Those who choose to learn how to play piano may have encountered some confusion when learning about keys, due to those things you strike with your fingers which bear the same name, but when talking about how music is produced it is necessary to cover the basics of the theoretical notion of “key”. In this context, the word “key” refers to the key the music is played in and not the black and white blocks of wood your fingers strike on the keyboard.
If you have watched a music performance by a band in a lounge or bar, you may have heard the band mention the “key” in which the piece is performed. Keys of music tracks are typically major or minor (but there are others). Major keys are usually bright sounding and happy, while minors are “gloomy”. Keys derive from musical scales, but we will save this complex theory of another article.

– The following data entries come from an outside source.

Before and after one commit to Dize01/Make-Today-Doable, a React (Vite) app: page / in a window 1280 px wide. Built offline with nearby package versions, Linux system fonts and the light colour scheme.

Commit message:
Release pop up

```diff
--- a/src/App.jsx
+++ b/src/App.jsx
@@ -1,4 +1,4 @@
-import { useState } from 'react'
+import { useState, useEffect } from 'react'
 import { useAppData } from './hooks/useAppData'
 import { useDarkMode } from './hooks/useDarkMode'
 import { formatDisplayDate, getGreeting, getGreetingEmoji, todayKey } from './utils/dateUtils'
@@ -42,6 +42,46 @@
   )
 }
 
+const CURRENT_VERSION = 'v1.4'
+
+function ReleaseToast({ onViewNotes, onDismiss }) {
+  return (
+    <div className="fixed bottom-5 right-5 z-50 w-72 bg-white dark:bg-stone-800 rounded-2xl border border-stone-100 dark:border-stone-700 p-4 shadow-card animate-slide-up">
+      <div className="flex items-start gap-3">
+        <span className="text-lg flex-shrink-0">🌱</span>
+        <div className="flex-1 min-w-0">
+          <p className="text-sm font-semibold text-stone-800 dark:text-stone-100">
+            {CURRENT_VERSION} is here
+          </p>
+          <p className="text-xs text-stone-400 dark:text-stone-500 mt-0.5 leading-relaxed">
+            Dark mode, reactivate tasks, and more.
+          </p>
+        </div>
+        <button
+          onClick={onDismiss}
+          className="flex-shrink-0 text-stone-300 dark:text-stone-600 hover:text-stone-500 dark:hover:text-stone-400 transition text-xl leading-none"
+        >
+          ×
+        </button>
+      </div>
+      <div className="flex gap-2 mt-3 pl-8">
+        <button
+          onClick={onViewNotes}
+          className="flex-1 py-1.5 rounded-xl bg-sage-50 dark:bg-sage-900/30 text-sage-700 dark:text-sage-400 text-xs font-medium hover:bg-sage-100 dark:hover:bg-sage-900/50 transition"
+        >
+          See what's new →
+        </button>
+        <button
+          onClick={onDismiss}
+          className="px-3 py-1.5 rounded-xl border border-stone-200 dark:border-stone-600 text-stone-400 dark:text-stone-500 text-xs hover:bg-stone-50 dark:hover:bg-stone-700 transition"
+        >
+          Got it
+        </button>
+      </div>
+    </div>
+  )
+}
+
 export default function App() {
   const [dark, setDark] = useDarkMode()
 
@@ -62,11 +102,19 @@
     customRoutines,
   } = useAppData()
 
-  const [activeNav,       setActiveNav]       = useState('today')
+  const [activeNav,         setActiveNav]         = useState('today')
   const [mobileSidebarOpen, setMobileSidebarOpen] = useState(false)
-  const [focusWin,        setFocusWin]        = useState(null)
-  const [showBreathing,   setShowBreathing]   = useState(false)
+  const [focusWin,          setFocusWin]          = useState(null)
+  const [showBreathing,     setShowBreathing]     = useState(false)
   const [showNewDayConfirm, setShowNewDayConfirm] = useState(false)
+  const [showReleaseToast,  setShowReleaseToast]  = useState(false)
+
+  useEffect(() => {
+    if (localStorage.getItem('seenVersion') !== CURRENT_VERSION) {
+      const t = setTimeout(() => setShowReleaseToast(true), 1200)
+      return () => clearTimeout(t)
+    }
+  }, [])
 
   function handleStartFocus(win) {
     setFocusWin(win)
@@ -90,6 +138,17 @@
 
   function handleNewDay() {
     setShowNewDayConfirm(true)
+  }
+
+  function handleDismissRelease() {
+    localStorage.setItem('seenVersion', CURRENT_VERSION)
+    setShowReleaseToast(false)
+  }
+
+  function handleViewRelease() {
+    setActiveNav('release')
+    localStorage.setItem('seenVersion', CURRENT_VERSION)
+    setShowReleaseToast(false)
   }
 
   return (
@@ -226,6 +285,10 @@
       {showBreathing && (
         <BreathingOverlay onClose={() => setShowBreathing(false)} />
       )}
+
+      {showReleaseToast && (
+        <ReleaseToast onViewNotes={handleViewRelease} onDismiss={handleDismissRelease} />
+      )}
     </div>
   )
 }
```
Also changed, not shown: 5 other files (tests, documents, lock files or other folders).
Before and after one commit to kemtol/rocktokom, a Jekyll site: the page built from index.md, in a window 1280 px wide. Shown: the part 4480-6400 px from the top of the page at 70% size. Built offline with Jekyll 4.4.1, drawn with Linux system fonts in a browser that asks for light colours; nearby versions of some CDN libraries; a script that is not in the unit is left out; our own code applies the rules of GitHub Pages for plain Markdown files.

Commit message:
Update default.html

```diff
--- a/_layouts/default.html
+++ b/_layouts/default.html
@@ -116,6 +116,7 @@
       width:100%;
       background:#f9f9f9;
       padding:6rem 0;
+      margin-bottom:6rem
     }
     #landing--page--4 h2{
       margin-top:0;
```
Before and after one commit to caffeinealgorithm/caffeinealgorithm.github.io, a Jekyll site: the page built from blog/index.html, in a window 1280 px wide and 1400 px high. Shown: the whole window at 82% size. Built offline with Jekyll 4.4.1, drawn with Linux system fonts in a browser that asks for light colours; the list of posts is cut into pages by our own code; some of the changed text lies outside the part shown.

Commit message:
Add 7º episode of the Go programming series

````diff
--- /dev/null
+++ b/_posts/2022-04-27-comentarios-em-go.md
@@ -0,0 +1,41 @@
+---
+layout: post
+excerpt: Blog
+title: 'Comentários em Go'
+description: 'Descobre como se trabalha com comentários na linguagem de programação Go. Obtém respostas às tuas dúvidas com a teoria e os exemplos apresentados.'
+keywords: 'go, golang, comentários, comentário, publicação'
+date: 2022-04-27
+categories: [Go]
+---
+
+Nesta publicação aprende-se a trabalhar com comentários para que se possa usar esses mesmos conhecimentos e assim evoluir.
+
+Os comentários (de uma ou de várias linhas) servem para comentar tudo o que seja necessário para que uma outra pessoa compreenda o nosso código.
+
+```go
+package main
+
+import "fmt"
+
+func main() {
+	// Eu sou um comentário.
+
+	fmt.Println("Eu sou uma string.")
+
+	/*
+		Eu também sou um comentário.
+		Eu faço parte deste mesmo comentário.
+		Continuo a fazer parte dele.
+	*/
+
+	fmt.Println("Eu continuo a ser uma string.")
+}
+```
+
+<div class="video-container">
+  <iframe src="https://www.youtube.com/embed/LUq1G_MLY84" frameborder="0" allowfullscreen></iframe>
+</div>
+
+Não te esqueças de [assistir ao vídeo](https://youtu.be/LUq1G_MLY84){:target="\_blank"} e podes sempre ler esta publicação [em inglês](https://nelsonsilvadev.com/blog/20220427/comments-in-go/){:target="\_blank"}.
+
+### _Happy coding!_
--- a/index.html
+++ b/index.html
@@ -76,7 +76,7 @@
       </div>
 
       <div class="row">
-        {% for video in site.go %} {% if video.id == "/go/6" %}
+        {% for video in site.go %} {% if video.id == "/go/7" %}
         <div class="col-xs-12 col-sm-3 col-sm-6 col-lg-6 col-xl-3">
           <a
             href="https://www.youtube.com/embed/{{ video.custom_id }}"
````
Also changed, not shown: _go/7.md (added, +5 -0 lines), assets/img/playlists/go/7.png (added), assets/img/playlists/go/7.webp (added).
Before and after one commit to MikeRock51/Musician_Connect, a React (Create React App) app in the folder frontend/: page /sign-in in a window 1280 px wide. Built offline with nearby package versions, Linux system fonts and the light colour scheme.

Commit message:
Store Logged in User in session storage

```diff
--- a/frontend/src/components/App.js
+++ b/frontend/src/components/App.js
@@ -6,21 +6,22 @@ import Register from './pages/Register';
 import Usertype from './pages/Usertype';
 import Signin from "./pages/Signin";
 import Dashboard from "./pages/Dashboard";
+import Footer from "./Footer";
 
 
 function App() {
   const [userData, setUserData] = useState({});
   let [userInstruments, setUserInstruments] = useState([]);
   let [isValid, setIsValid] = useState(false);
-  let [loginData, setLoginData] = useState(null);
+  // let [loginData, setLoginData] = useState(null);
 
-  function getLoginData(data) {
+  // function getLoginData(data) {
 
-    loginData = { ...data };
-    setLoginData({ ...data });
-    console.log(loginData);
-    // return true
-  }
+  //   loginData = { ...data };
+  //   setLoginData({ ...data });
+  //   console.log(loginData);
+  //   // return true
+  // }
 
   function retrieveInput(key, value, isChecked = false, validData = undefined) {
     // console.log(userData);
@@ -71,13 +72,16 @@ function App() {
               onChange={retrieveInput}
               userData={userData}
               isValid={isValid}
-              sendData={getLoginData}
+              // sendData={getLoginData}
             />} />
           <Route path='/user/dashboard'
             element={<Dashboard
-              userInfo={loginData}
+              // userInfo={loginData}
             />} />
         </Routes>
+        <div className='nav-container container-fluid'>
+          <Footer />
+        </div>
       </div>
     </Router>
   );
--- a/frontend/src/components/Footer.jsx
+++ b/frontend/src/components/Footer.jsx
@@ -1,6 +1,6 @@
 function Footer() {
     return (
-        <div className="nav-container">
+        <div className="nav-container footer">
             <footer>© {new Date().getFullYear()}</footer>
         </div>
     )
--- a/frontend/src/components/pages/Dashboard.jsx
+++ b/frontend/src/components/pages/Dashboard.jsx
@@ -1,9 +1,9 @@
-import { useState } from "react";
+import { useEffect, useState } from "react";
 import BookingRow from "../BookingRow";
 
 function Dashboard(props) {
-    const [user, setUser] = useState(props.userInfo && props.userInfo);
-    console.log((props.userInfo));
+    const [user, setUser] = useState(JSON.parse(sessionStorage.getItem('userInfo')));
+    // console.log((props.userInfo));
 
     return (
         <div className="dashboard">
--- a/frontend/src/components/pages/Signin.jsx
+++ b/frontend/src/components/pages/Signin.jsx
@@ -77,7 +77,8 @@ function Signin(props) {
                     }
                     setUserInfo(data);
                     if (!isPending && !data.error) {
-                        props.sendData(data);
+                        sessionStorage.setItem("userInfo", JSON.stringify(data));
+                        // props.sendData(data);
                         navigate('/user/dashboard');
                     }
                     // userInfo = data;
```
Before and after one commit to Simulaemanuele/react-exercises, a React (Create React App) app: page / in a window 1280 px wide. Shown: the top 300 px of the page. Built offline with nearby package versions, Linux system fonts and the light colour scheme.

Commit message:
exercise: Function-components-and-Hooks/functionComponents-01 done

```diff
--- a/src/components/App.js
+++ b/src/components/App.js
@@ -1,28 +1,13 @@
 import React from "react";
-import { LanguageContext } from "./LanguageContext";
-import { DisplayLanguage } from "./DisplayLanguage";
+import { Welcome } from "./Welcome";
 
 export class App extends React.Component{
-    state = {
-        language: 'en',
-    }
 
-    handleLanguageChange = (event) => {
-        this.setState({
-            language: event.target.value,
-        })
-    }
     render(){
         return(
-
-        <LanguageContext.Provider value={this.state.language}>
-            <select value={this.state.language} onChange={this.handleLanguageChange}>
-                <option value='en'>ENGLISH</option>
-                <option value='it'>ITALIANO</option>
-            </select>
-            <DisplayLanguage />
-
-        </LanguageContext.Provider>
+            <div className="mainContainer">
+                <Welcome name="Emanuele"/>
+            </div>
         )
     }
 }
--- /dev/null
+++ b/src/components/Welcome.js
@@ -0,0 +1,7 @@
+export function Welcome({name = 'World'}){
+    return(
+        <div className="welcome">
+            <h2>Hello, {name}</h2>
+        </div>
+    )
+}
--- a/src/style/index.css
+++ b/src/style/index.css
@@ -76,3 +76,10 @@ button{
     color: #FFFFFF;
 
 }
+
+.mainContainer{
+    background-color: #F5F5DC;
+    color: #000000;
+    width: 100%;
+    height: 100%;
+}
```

In terms of sheet music the key signature is a grouping of sharps or flats depicted on the staff on the left hand side of the page. If there are no sharps or flats on the staff then the piece is in the key of C major. The important thing to know are the notes that make a “sharp” or a “flat” when you translate from the notes of the sheet music to the physical keys on the keyboard.
When it comes to determining a key signature for a major key, knowing whether there are sharps or flats in the key is crucial. Only the keys of C and F do not have sharps in the key, so if a sharp is featured on a music staff in sheet music, the key can be assumed to be either G, D, A, E, B, F# or C#. If a sharp follows the letter name, then the key signature will of course feature sharps, while if a flat follows the letter name the key will feature flats.
To determine the name of a major key that has starts within it, you can use a simple method: name the note that is half a step above the last sharp, so in the case of four sharps in the staff, the key is E major (as the last sharp is D#). Similarly to determine the name of a major key that has flats in it, another method you can use is to name the second last flat in the music staff which will the the name of the key.
It is important when reading sheet music to look at the key signature on the left hand side of the staff and after the clef symbol. It is displayed as either zero or more sharp (#) or flat (b) symbols over a line or space. Ordinarily these sharps or flats are played throughout a piece, so if you are playing a piece of music in the key of “F”, then every “B” note displayed on the staff equates to a Bb (B flat) and not written beside the note. Sometimes the key signature can change during the piece which will be denoted by a new key signature and a new clef sign (which can also change during a piece).
When you are just learning how to play the piano, just remember to use the key signature to tell you what notes to play flat or sharp throughout the whole piece. In time you will get used to seeing key signatures and it will make more sense.